If you bought a Sony Vaio Fit 11A last February, you’ll want to stop using it as soon as possible. Sony issued a warning this morning (Reuters) that Vaios purchased this past February are catching fire around the battery area.
The computers have been shipped to 30,000 people in over 50 countries, so there’s a very good chance that the Vaio you are using (if bought in February) is a serious fire risk - Panasonic created the battery pack in question.
What to Do
If you aren’t sure whether or not your Fit 11A hybrid laptop is a danger, head to the Sony website. The company has put up a serial number checker, so that you can simply plug in the serial number on your laptop and see whether or not you need to stop using your laptop.

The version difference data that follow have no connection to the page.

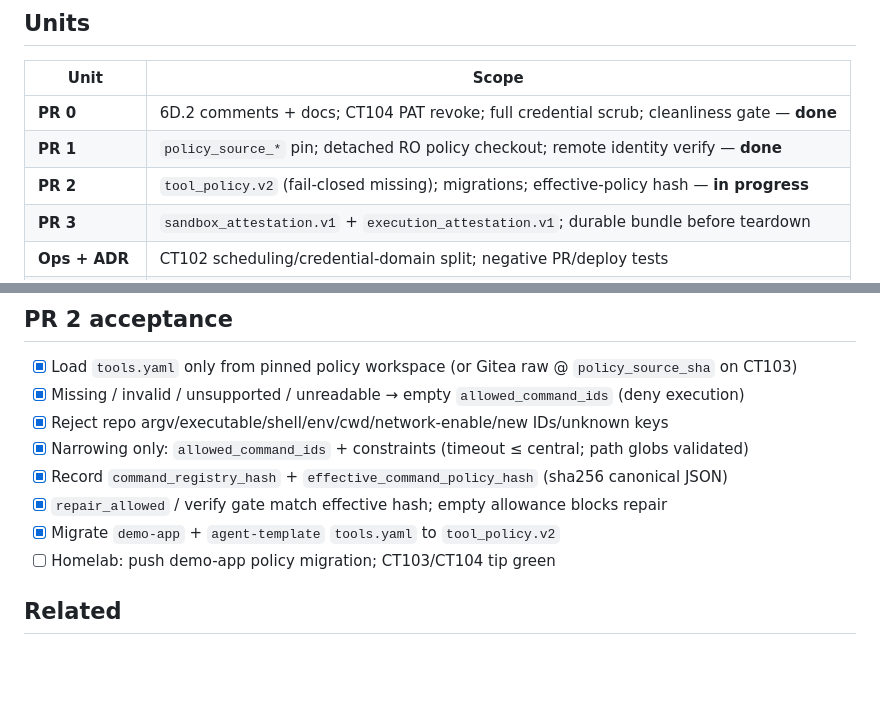
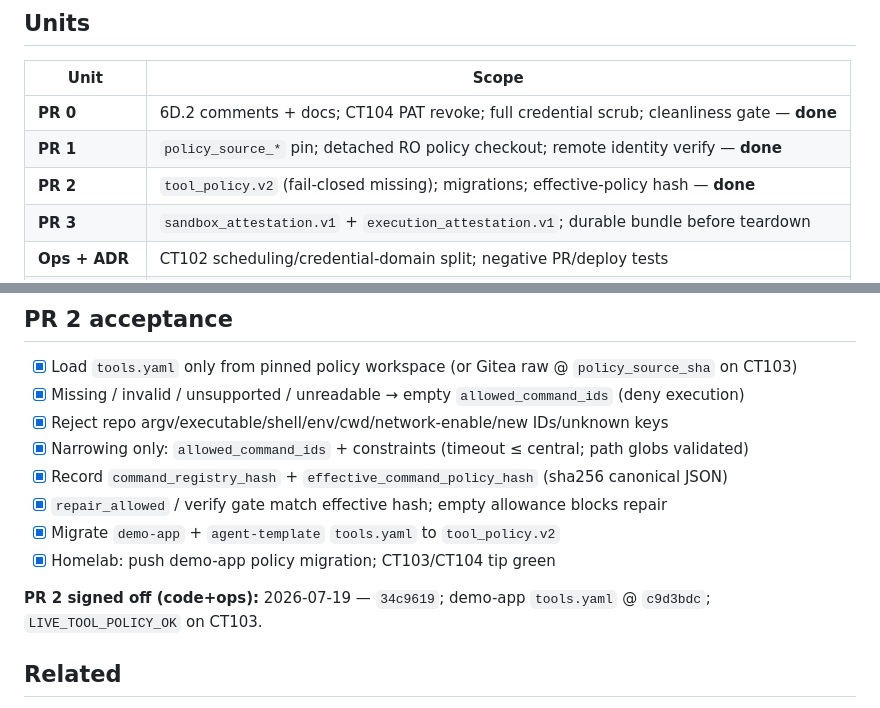
Before and after one commit to olsenben/agent-control-plane, a Markdown page: docs/slice-v411-closeout.md, 2 parts joined by grey strips. Rendered like a GitHub page; blank space fills up the shorter version.

Commit message:
docs(v411): record PR2 tool_policy.v2 sign-off

```diff
--- a/docs/slice-v411-closeout.md
+++ b/docs/slice-v411-closeout.md
@@ -22,7 +22,7 @@ Finish remaining executor trust-boundary work after 6D.2 publish brokerage: poli
 |------|--------|
 | **PR 0** | 6D.2 comments + docs; CT104 PAT revoke; full credential scrub; cleanliness gate — **done** |
 | **PR 1** | `policy_source_*` pin; detached RO policy checkout; remote identity verify — **done** |
-| **PR 2** | `tool_policy.v2` (fail-closed missing); migrations; effective-policy hash — **in progress** |
+| **PR 2** | `tool_policy.v2` (fail-closed missing); migrations; effective-policy hash — **done** |
 | **PR 3** | `sandbox_attestation.v1` + `execution_attestation.v1`; durable bundle before teardown |
 | **Ops + ADR** | CT102 scheduling/credential-domain split; negative PR/deploy tests |
 | **PR 4** | Centralized allowlist + bounded lint/format class (default disabled) |
@@ -67,7 +67,9 @@ PR0 → PR1 → PR2 → PR3 → PR4 → observe → repair-no-publish → narrow
 - [x] Record `command_registry_hash` + `effective_command_policy_hash` (sha256 canonical JSON)
 - [x] `repair_allowed` / verify gate match effective hash; empty allowance blocks repair
 - [x] Migrate `demo-app` + `agent-template` `tools.yaml` to `tool_policy.v2`
-- [ ] Homelab: push demo-app policy migration; CT103/CT104 tip green
+- [x] Homelab: push demo-app policy migration; CT103/CT104 tip green
+
+**PR 2 signed off (code+ops):** 2026-07-19 — `34c9619`; demo-app `tools.yaml` @ `c9d3bdc`; `LIVE_TOOL_POLICY_OK` on CT103.
 
 ## Related
 
```
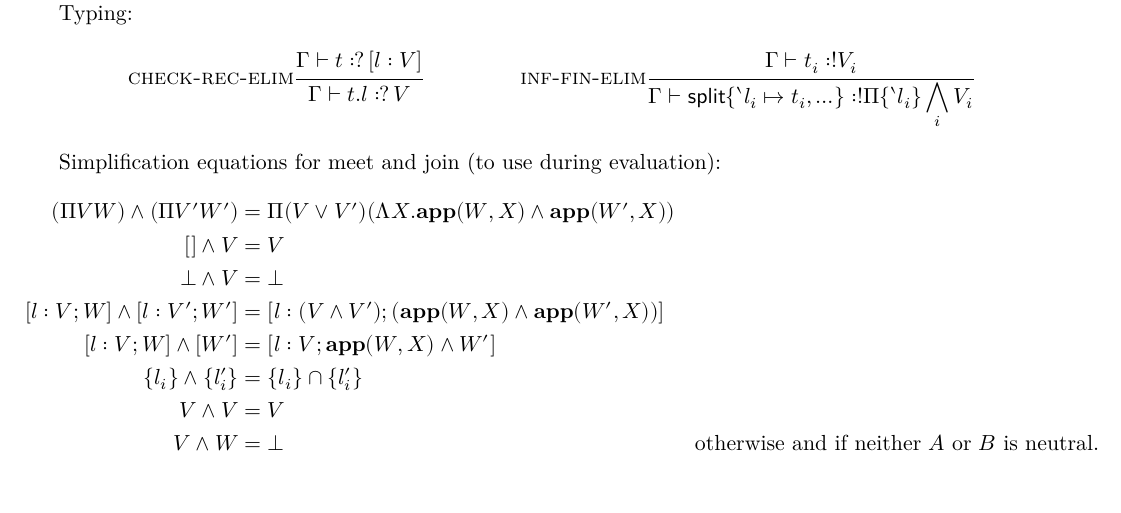
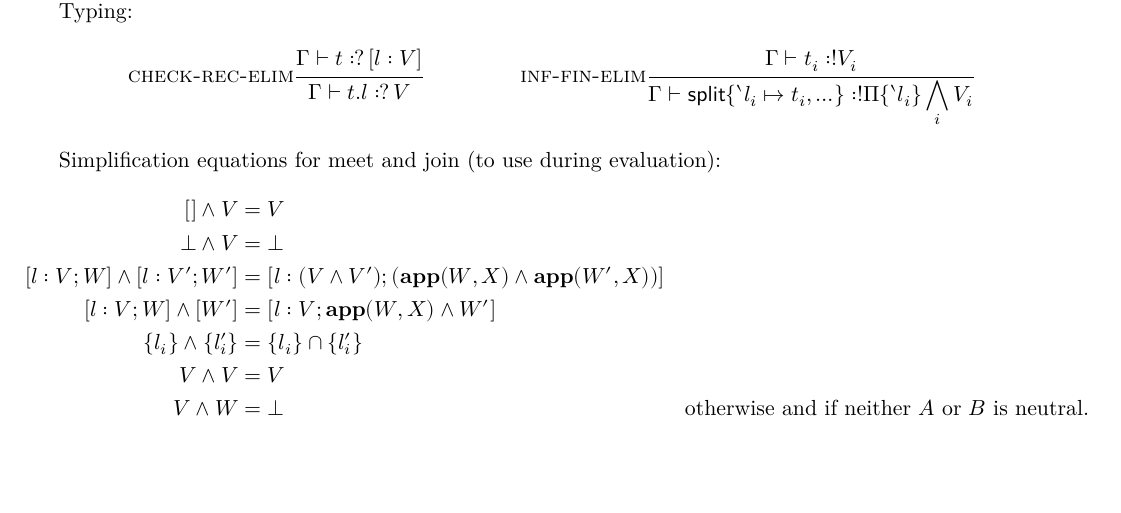
Before and after one commit to GU-CLASP/ttr, a LaTeX document (doc/ttr.tex): part of page 6 of 6, cut so that both start at the same text, the shorter picture padded with empty space. Compiled offline with XeLaTeX.

Commit message:
oops, wrong rules for meet/join of functions

```diff
--- a/doc/ttr.tex
+++ b/doc/ttr.tex
@@ -593,7 +593,6 @@ Typing:
 
 Simplification equations for meet and join (to use during evaluation):
 \begin{align*}
-  (Π V W) ∧ (Π V' W') &= Π (V ∨ V') (ΛX. \app W X ∧ \app {W'} X) \\
   [] ∧ V       &= V \\
   ⊥ ∧ V       &= ⊥ \\
   [l:V;W] ∧ [l:V';W']  &= [l:(V ∧ V');(\app W X ∧ \app {W'} X)] \\
```
Also changed, not shown: doc/ttr.tex (2 more changed lines), 2 other files.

Sony has told the public that a different course of action should be taken depending on where you live, so make sure to check out that serial number in order to figure out what to do with your current useless laptop.
It’s never a good thing when a serious health risk like this one pops up. Bad PR like this (and, yes, there is such a thing as bad press!) often leads to consumer skepticism. In Sony’s case, the news is, indeed, bad, but it’s even worse because Sony is about to sell its PC division to Japan Industrial Partners.
This Japanese investment group is set to purchase the PC side of Sony operations, and will be manufacturing the company’s Vaio production soon. With this new news, though, there’s no telling what kind of new negotiation Japan Industrial Partners might make with Sony, or if the company will continue the deal.
Is Your Laptop At Risk?
If you haven’t heard of the Fit 11A, that’s likely because this hybrid system wasn’t popular in the United States or elsewhere in North America. That said, there are some Fit 11A hyrbrids floating around out there, but it’s not too likely that you will have one of the problematic laptops. If you live outside of North America, however, you may have one of these hybrids or know someone that does. While recalls aren’t uncommon at all, some consumers blame Sony’s recent cutting of corners for the problem.
News that a laptop can catch fire is never a good thing, and it’s a fast way to strike fear into the hearts of consumers. Sony can bounce back from this one by distancing itself from the Vaio name. If the company states that the Vaio products are now out of its hands, consumers may be able to trust Sony once again. Then again, it all depends on how the press is handled with this mess up. Sony laptops haven’t been selling well in North America, and this news is sure to send those sales plummeting even further.
If you do own a Fit 11A laptop, do make sure to stop using it at once. Even if you don’t leave the laptop unattended, this fire risk is too dangerous to mess around with.